Exercise instructions: Copy every record exactly, and keep the pictures out.

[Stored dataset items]
+++++

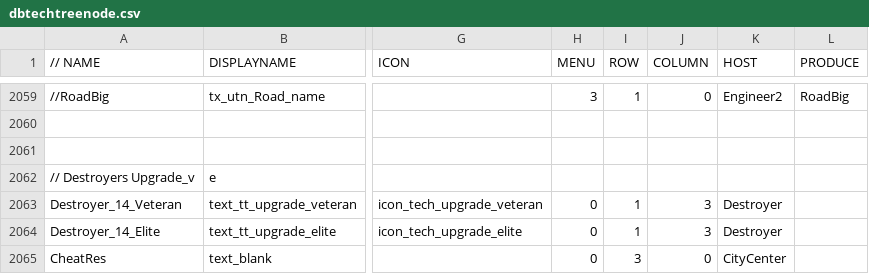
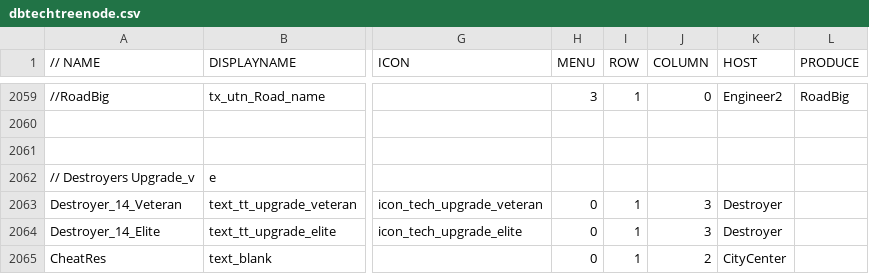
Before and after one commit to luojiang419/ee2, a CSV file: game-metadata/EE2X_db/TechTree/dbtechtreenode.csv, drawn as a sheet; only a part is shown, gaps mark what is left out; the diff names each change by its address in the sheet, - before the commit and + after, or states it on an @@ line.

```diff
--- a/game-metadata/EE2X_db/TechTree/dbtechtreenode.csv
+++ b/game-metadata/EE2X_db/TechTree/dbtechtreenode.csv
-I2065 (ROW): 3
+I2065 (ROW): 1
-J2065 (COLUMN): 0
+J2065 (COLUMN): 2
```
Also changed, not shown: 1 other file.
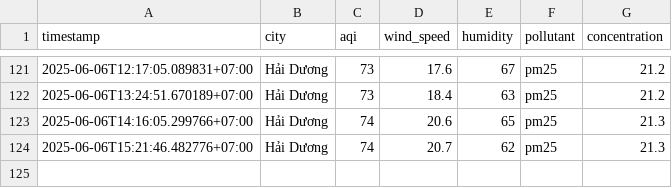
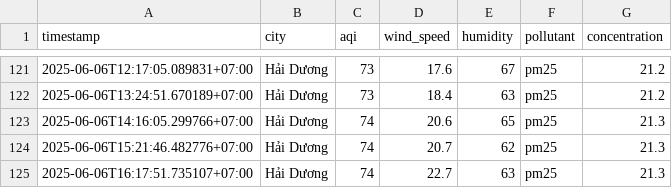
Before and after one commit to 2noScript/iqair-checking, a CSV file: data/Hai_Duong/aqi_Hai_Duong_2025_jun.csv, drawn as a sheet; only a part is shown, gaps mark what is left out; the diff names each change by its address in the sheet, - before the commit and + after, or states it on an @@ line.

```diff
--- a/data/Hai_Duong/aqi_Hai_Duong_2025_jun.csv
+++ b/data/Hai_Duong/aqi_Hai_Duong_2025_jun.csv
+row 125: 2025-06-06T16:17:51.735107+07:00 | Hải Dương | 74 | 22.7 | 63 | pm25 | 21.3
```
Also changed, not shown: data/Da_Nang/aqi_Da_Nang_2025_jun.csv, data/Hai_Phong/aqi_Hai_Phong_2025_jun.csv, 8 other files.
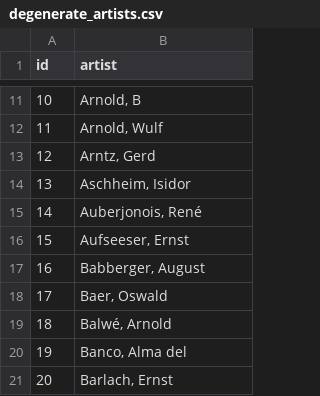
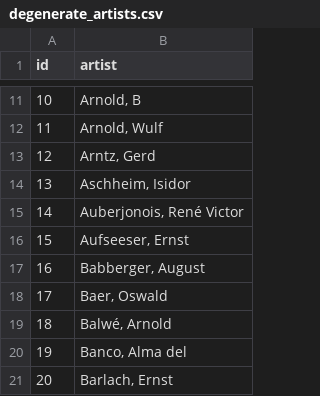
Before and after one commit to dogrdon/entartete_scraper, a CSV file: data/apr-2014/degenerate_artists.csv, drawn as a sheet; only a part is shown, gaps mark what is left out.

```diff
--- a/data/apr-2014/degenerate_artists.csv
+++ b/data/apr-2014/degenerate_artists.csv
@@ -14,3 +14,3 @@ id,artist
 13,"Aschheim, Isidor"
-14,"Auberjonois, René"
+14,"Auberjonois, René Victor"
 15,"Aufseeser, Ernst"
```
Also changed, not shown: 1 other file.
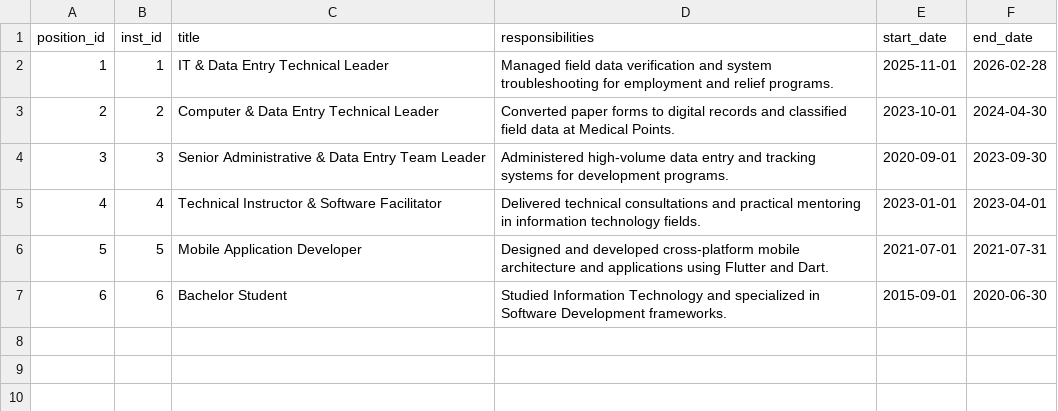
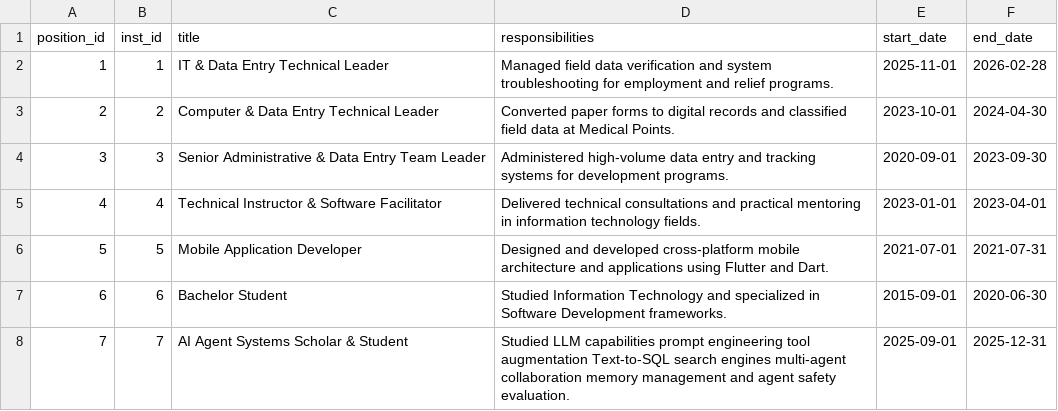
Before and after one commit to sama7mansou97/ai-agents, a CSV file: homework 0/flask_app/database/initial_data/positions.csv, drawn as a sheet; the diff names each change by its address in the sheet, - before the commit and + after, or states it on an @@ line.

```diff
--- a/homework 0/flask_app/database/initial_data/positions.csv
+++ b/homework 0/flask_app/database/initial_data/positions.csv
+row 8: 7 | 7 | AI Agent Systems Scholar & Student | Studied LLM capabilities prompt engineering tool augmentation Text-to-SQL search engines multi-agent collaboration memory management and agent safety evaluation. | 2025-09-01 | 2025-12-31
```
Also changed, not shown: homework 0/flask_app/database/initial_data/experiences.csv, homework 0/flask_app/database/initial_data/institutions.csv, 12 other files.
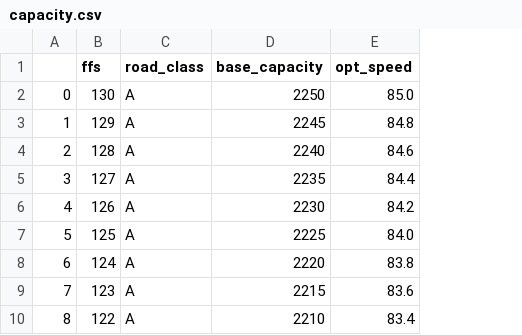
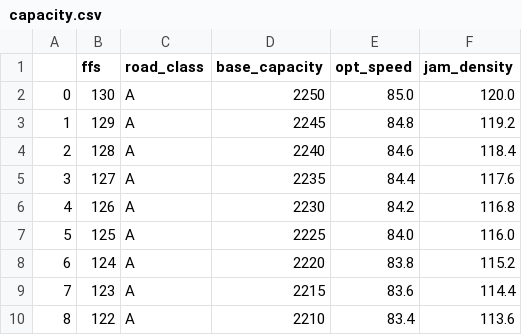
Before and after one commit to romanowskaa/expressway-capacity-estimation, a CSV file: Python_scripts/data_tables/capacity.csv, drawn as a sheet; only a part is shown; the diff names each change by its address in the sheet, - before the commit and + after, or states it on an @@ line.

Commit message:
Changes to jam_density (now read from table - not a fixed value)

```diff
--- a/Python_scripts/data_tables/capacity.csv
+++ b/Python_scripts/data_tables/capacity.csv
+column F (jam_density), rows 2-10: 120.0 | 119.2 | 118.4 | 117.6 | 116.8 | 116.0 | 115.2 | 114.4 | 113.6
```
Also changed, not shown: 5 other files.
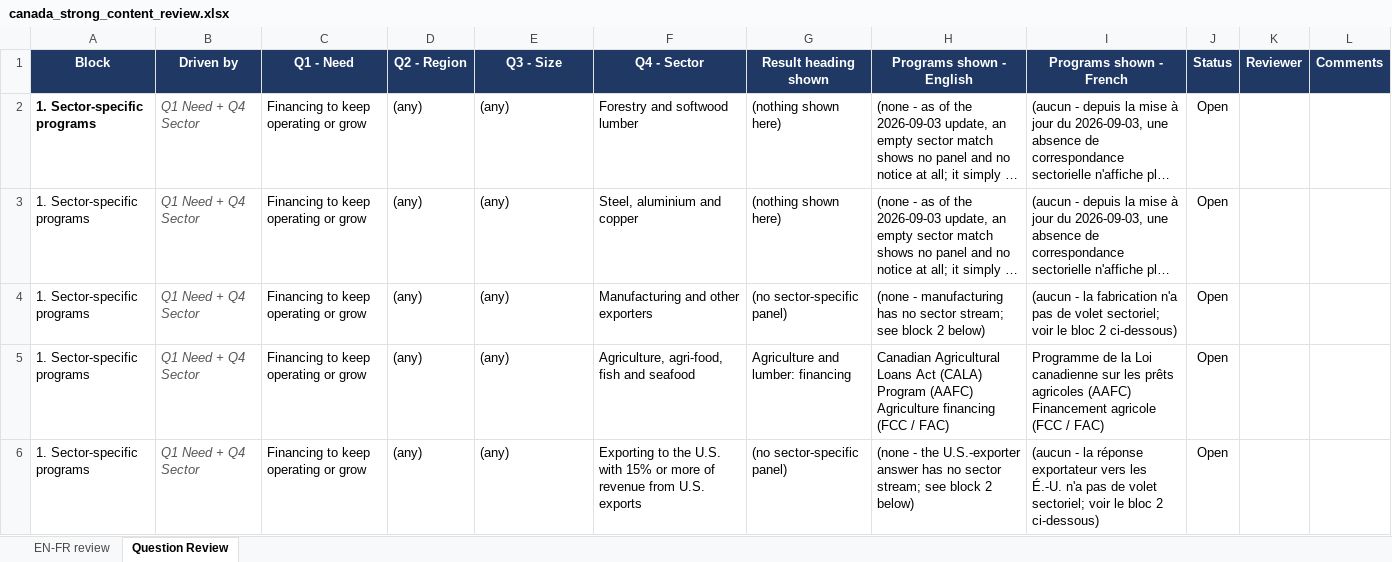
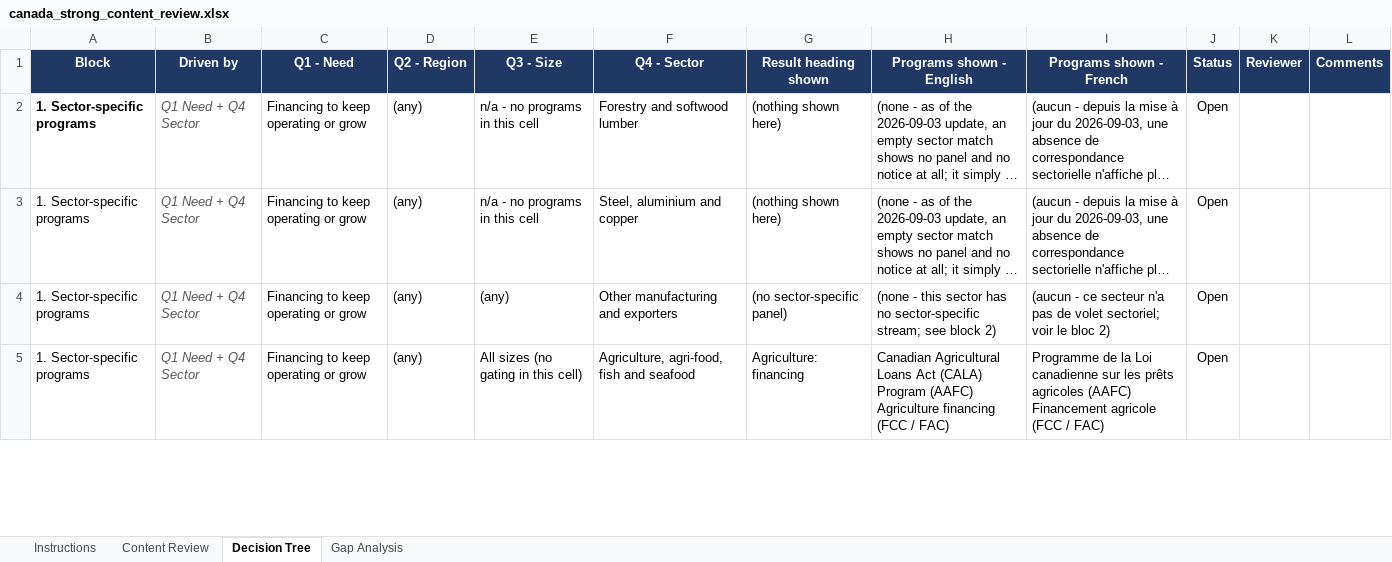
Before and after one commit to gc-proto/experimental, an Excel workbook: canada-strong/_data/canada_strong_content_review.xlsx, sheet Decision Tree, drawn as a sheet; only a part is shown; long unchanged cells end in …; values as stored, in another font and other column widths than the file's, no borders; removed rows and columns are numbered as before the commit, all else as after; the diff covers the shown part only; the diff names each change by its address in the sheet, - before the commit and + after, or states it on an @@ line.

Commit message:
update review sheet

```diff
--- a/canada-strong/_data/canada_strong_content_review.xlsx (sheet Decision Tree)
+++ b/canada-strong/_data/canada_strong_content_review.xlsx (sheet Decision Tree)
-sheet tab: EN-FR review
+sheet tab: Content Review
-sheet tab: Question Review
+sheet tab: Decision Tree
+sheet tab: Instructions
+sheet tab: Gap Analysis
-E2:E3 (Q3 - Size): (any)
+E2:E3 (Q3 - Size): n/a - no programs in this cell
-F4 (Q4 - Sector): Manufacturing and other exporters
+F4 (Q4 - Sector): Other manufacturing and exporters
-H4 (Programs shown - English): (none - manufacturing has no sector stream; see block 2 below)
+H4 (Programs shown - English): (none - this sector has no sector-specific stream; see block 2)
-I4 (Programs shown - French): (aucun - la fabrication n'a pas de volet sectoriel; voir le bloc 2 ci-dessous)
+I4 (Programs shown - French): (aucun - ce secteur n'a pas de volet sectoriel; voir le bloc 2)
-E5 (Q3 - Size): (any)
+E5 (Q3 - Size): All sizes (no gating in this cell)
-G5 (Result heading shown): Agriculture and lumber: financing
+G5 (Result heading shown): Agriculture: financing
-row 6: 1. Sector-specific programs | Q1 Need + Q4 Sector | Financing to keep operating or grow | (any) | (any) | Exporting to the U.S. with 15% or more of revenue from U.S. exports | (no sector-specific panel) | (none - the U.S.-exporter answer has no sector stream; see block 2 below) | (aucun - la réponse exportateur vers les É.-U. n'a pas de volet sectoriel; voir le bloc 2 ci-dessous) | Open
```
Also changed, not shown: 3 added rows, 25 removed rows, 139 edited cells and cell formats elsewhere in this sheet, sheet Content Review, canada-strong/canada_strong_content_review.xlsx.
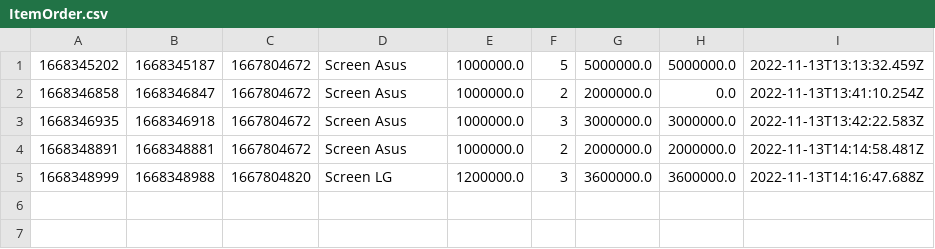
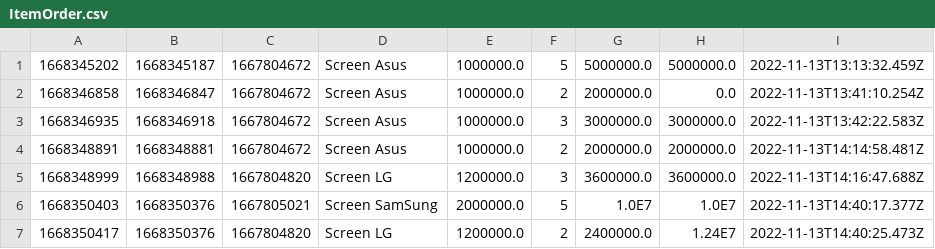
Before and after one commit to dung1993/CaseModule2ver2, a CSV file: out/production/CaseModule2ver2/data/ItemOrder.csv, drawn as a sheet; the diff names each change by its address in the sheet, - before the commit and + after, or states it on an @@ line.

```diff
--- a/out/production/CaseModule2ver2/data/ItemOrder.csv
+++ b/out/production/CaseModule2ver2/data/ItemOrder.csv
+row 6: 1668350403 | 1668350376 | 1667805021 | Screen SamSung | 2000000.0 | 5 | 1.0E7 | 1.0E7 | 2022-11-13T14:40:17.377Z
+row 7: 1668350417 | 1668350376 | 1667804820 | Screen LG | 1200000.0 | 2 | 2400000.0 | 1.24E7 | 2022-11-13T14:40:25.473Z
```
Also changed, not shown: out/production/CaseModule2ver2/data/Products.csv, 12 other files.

+++++

Output of the exercise:
Before and after one commit to luojiang419/ee2, a CSV file: game-metadata/EE2X_db/TechTree/dbtechtreenode.csv, drawn as a sheet; only a part is shown, gaps mark what is left out; the diff names each change by its address in the sheet, - before the commit and + after, or states it on an @@ line.

```diff
--- a/game-metadata/EE2X_db/TechTree/dbtechtreenode.csv
+++ b/game-metadata/EE2X_db/TechTree/dbtechtreenode.csv
-I2065 (ROW): 3
+I2065 (ROW): 1
-J2065 (COLUMN): 0
+J2065 (COLUMN): 2
```
Also changed, not shown: 1 other file.
Before and after one commit to 2noScript/iqair-checking, a CSV file: data/Hai_Duong/aqi_Hai_Duong_2025_jun.csv, drawn as a sheet; only a part is shown, gaps mark what is left out; the diff names each change by its address in the sheet, - before the commit and + after, or states it on an @@ line.

```diff
--- a/data/Hai_Duong/aqi_Hai_Duong_2025_jun.csv
+++ b/data/Hai_Duong/aqi_Hai_Duong_2025_jun.csv
+row 125: 2025-06-06T16:17:51.735107+07:00 | Hải Dương | 74 | 22.7 | 63 | pm25 | 21.3
```
Also changed, not shown: data/Da_Nang/aqi_Da_Nang_2025_jun.csv, data/Hai_Phong/aqi_Hai_Phong_2025_jun.csv, 8 other files.
Before and after one commit to dogrdon/entartete_scraper, a CSV file: data/apr-2014/degenerate_artists.csv, drawn as a sheet; only a part is shown, gaps mark what is left out.

```diff
--- a/data/apr-2014/degenerate_artists.csv
+++ b/data/apr-2014/degenerate_artists.csv
@@ -14,3 +14,3 @@ id,artist
 13,"Aschheim, Isidor"
-14,"Auberjonois, René"
+14,"Auberjonois, René Victor"
 15,"Aufseeser, Ernst"
```
Also changed, not shown: 1 other file.
Before and after one commit to sama7mansou97/ai-agents, a CSV file: homework 0/flask_app/database/initial_data/positions.csv, drawn as a sheet; the diff names each change by its address in the sheet, - before the commit and + after, or states it on an @@ line.

```diff
--- a/homework 0/flask_app/database/initial_data/positions.csv
+++ b/homework 0/flask_app/database/initial_data/positions.csv
+row 8: 7 | 7 | AI Agent Systems Scholar & Student | Studied LLM capabilities prompt engineering tool augmentation Text-to-SQL search engines multi-agent collaboration memory management and agent safety evaluation. | 2025-09-01 | 2025-12-31
```
Also changed, not shown: homework 0/flask_app/database/initial_data/experiences.csv, homework 0/flask_app/database/initial_data/institutions.csv, 12 other files.
Before and after one commit to romanowskaa/expressway-capacity-estimation, a CSV file: Python_scripts/data_tables/capacity.csv, drawn as a sheet; only a part is shown; the diff names each change by its address in the sheet, - before the commit and + after, or states it on an @@ line.

Commit message:
Changes to jam_density (now read from table - not a fixed value)

```diff
--- a/Python_scripts/data_tables/capacity.csv
+++ b/Python_scripts/data_tables/capacity.csv
+column F (jam_density), rows 2-10: 120.0 | 119.2 | 118.4 | 117.6 | 116.8 | 116.0 | 115.2 | 114.4 | 113.6
```
Also changed, not shown: 5 other files.
Before and after one commit to gc-proto/experimental, an Excel workbook: canada-strong/_data/canada_strong_content_review.xlsx, sheet Decision Tree, drawn as a sheet; only a part is shown; long unchanged cells end in …; values as stored, in another font and other column widths than the file's, no borders; removed rows and columns are numbered as before the commit, all else as after; the diff covers the shown part only; the diff names each change by its address in the sheet, - before the commit and + after, or states it on an @@ line.

Commit message:
update review sheet

```diff
--- a/canada-strong/_data/canada_strong_content_review.xlsx (sheet Decision Tree)
+++ b/canada-strong/_data/canada_strong_content_review.xlsx (sheet Decision Tree)
-sheet tab: EN-FR review
+sheet tab: Content Review
-sheet tab: Question Review
+sheet tab: Decision Tree
+sheet tab: Instructions
+sheet tab: Gap Analysis
-E2:E3 (Q3 - Size): (any)
+E2:E3 (Q3 - Size): n/a - no programs in this cell
-F4 (Q4 - Sector): Manufacturing and other exporters
+F4 (Q4 - Sector): Other manufacturing and exporters
-H4 (Programs shown - English): (none - manufacturing has no sector stream; see block 2 below)
+H4 (Programs shown - English): (none - this sector has no sector-specific stream; see block 2)
-I4 (Programs shown - French): (aucun - la fabrication n'a pas de volet sectoriel; voir le bloc 2 ci-dessous)
+I4 (Programs shown - French): (aucun - ce secteur n'a pas de volet sectoriel; voir le bloc 2)
-E5 (Q3 - Size): (any)
+E5 (Q3 - Size): All sizes (no gating in this cell)
-G5 (Result heading shown): Agriculture and lumber: financing
+G5 (Result heading shown): Agriculture: financing
-row 6: 1. Sector-specific programs | Q1 Need + Q4 Sector | Financing to keep operating or grow | (any) | (any) | Exporting to the U.S. with 15% or more of revenue from U.S. exports | (no sector-specific panel) | (none - the U.S.-exporter answer has no sector stream; see block 2 below) | (aucun - la réponse exportateur vers les É.-U. n'a pas de volet sectoriel; voir le bloc 2 ci-dessous) | Open
```
Also changed, not shown: 3 added rows, 25 removed rows, 139 edited cells and cell formats elsewhere in this sheet, sheet Content Review, canada-strong/canada_strong_content_review.xlsx.
Before and after one commit to dung1993/CaseModule2ver2, a CSV file: out/production/CaseModule2ver2/data/ItemOrder.csv, drawn as a sheet; the diff names each change by its address in the sheet, - before the commit and + after, or states it on an @@ line.

```diff
--- a/out/production/CaseModule2ver2/data/ItemOrder.csv
+++ b/out/production/CaseModule2ver2/data/ItemOrder.csv
+row 6: 1668350403 | 1668350376 | 1667805021 | Screen SamSung | 2000000.0 | 5 | 1.0E7 | 1.0E7 | 2022-11-13T14:40:17.377Z
+row 7: 1668350417 | 1668350376 | 1667804820 | Screen LG | 1200000.0 | 2 | 2400000.0 | 1.24E7 | 2022-11-13T14:40:25.473Z
```
Also changed, not shown: out/production/CaseModule2ver2/data/Products.csv, 12 other files.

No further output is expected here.